ACSI’s report identifies 9 cases of significant disparity between proxy voting instructions given by a sample of 23 institutional investors and the eventual declared result from all 1,895 resolutions considered at meetings of S&P/ASX300 companies during 2011. Based on the observations in the report, ACSI makes a number of practical reform suggestions to improve the operation of Australia’s proxy voting system. Listed companies may wish to review the processes followed by their registries in counting votes, in light of some of the findings in the report.

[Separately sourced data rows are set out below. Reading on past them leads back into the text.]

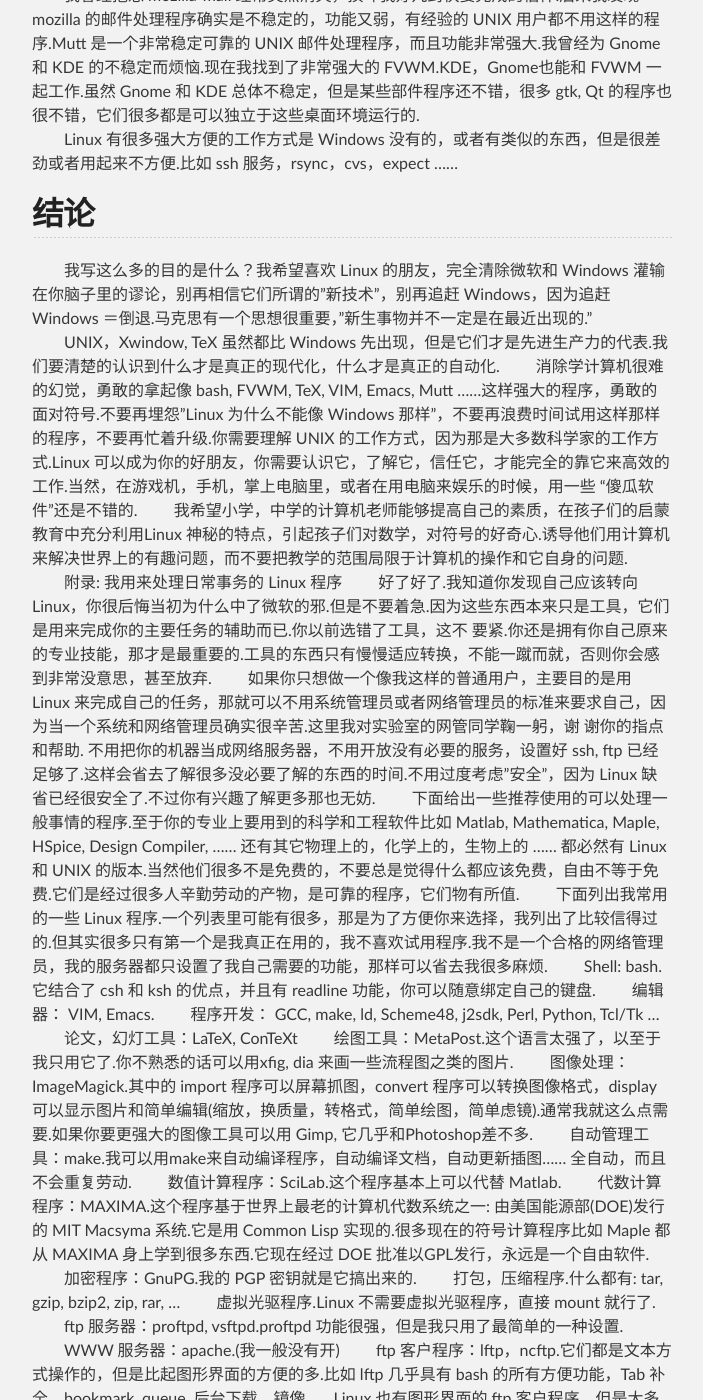
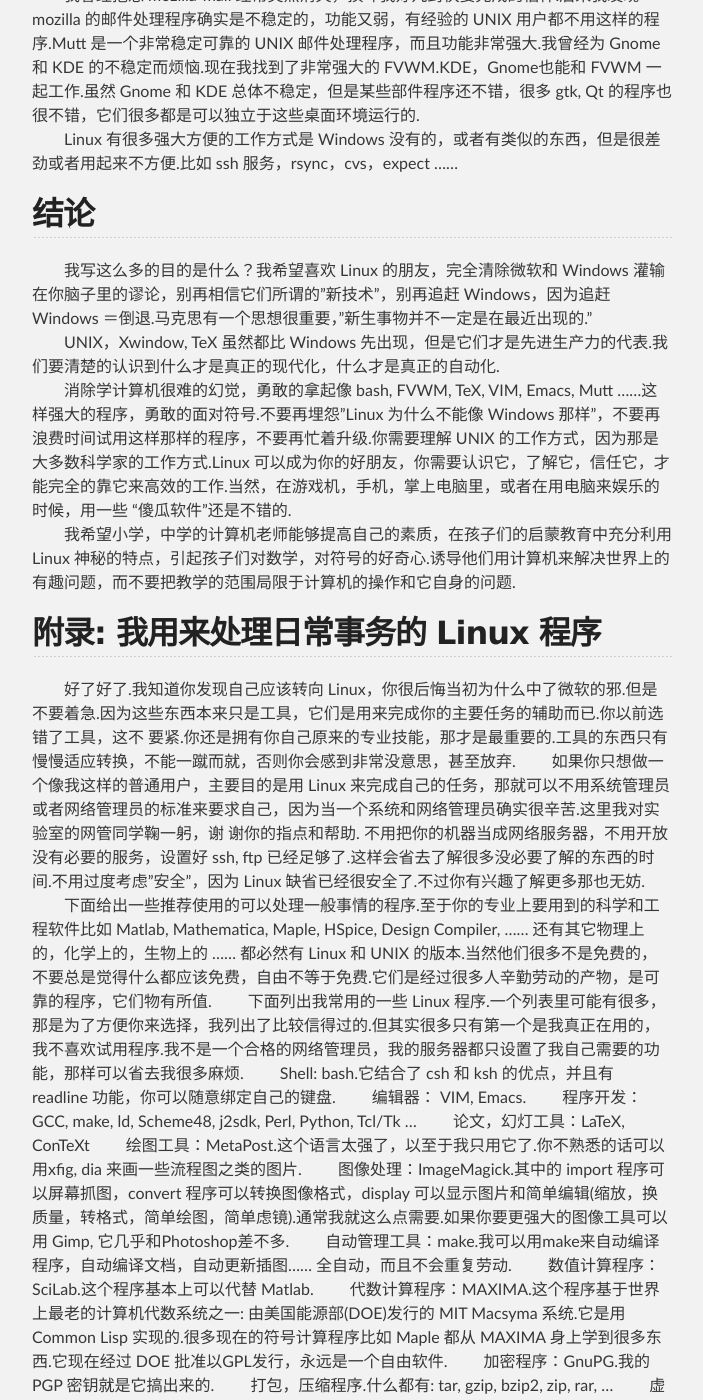
Before and after one commit to silbertmonaphia/silbertmonaphia.github.io, a Jekyll site: the page built from _posts/2016-04-19-关于Windows和Linux的那些事儿.md, in a window 1280 px wide and 1400 px high, scrolled down 15236 px. Shown: the whole window, without its empty margins (288-991 px from the left). Built offline with Jekyll 4.4.1, drawn with Linux system fonts in a browser that asks for light colours; some of the changed lines change nothing that is shown; some of the changed text lies outside the part shown.

Commit message:
Update 2016-04-19-关于Windows和Linux的那些事儿.md

```diff
--- a/_posts/2016-04-19-关于Windows和Linux的那些事儿.md
+++ b/_posts/2016-04-19-关于Windows和Linux的那些事儿.md
@@ -216,7 +216,8 @@
 　　UNIX，Xwindow, TeX 虽然都比 Windows 先出现，但是它们才是先进生产力的代表.我们要清楚的认识到什么才是真正的现代化，什么才是真正的自动化.
 　　消除学计算机很难的幻觉，勇敢的拿起像 bash, FVWM, TeX, VIM, Emacs, Mutt ……这样强大的程序，勇敢的面对符号.不要再埋怨"Linux 为什么不能像 Windows 那样"，不要再浪费时间试用这样那样的程序，不要再忙着升级.你需要理解 UNIX 的工作方式，因为那是大多数科学家的工作方式.Linux 可以成为你的好朋友，你需要认识它，了解它，信任它，才能完全的靠它来高效的工作.当然，在游戏机，手机，掌上电脑里，或者在用电脑来娱乐的时候，用一些 "傻瓜软件"还是不错的.
 　　我希望小学，中学的计算机老师能够提高自己的素质，在孩子们的启蒙教育中充分利用Linux 神秘的特点，引起孩子们对数学，对符号的好奇心.诱导他们用计算机来解决世界上的有趣问题，而不要把教学的范围局限于计算机的操作和它自身的问题.
-　　附录: 我用来处理日常事务的 Linux 程序
+
+##  附录: 我用来处理日常事务的 Linux 程序
 　　好了好了.我知道你发现自己应该转向 Linux，你很后悔当初为什么中了微软的邪.但是不要着急.因为这些东西本来只是工具，它们是用来完成你的主要任务的辅助而已.你以前选错了工具，这不 要紧.你还是拥有你自己原来的专业技能，那才是最重要的.工具的东西只有慢慢适应转换，不能一蹴而就，否则你会感到非常没意思，甚至放弃.
 　　如果你只想做一个像我这样的普通用户，主要目的是用 Linux 来完成自己的任务，那就可以不用系统管理员或者网络管理员的标准来要求自己，因为当一个系统和网络管理员确实很辛苦.这里我对实验室的网管同学鞠一躬，谢 谢你的指点和帮助. 不用把你的机器当成网络服务器，不用开放没有必要的服务，设置好 ssh, ftp 已经足够了.这样会省去了解很多没必要了解的东西的时间.不用过度考虑"安全"，因为 Linux 缺省已经很安全了.不过你有兴趣了解更多那也无妨.
 　　下面给出一些推荐使用的可以处理一般事情的程序.至于你的专业上要用到的科学和工程软件比如 Matlab, Mathematica, Maple, HSpice, Design Compiler, …… 还有其它物理上的，化学上的，生物上的 …… 都必然有 Linux 和 UNIX 的版本.当然他们很多不是免费的，不要总是觉得什么都应该免费，自由不等于免费.它们是经过很多人辛勤劳动的产物，是可靠的程序，它们物有所值.
```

The Australian Council of Superannuation Investors (ACSI) has released a report entitled Institutional Proxy Voting in Australia, which examines the voting experience of 23 major institutional investors in all 1,895 resolutions considered at meetings of S&P/ASX300 companies during 2011. The research methodology was to compare the voting instructions initially lodged by these institutional investors with the results eventually declared by the relevant companies and identify the points in the chain of intermediaries to show where the errors occurred.
While the report found significant disparity between the instructions and the declared result in only 9 instances, the report notes that it is likely that further anomalies will have occurred based on assumptions about the likely voting activities of institutional investors outside of the specific sample.
The report outlines evidence of a number of operational weaknesses in the systems used to cast votes including unrealistic deadlines for sub-custodian messages, lack of reconciliation of holdings data with votes lodged and the extensive use of faxes to submit proxies.
On the part of companies and their registries, the report notes differing practices regarding voting exclusions (particularly on capital raising resolutions), a low take up of institutional electronic proxy lodgement (around 17%), the lack of an audit trail, and a propensity to pass resolutions by show of hands from those present at the meeting (70% of all cases) rather than call a poll to count the proxies submitted by all investors.
The report provides a series of recommended changes to existing market practices and potential regulatory reforms to improve Australia’s proxy voting system. These recommendations include:
- a separation of the cut-off dates for voting entitlements and vote lodgement;
- the ability for shareholders to appoint independent scrutineers to review tight results; and
- a requirement for all listed company resolutions to be resolved by poll and not a show of hands.
See the report.
See ACSI’s media release, dated 19 October 2012.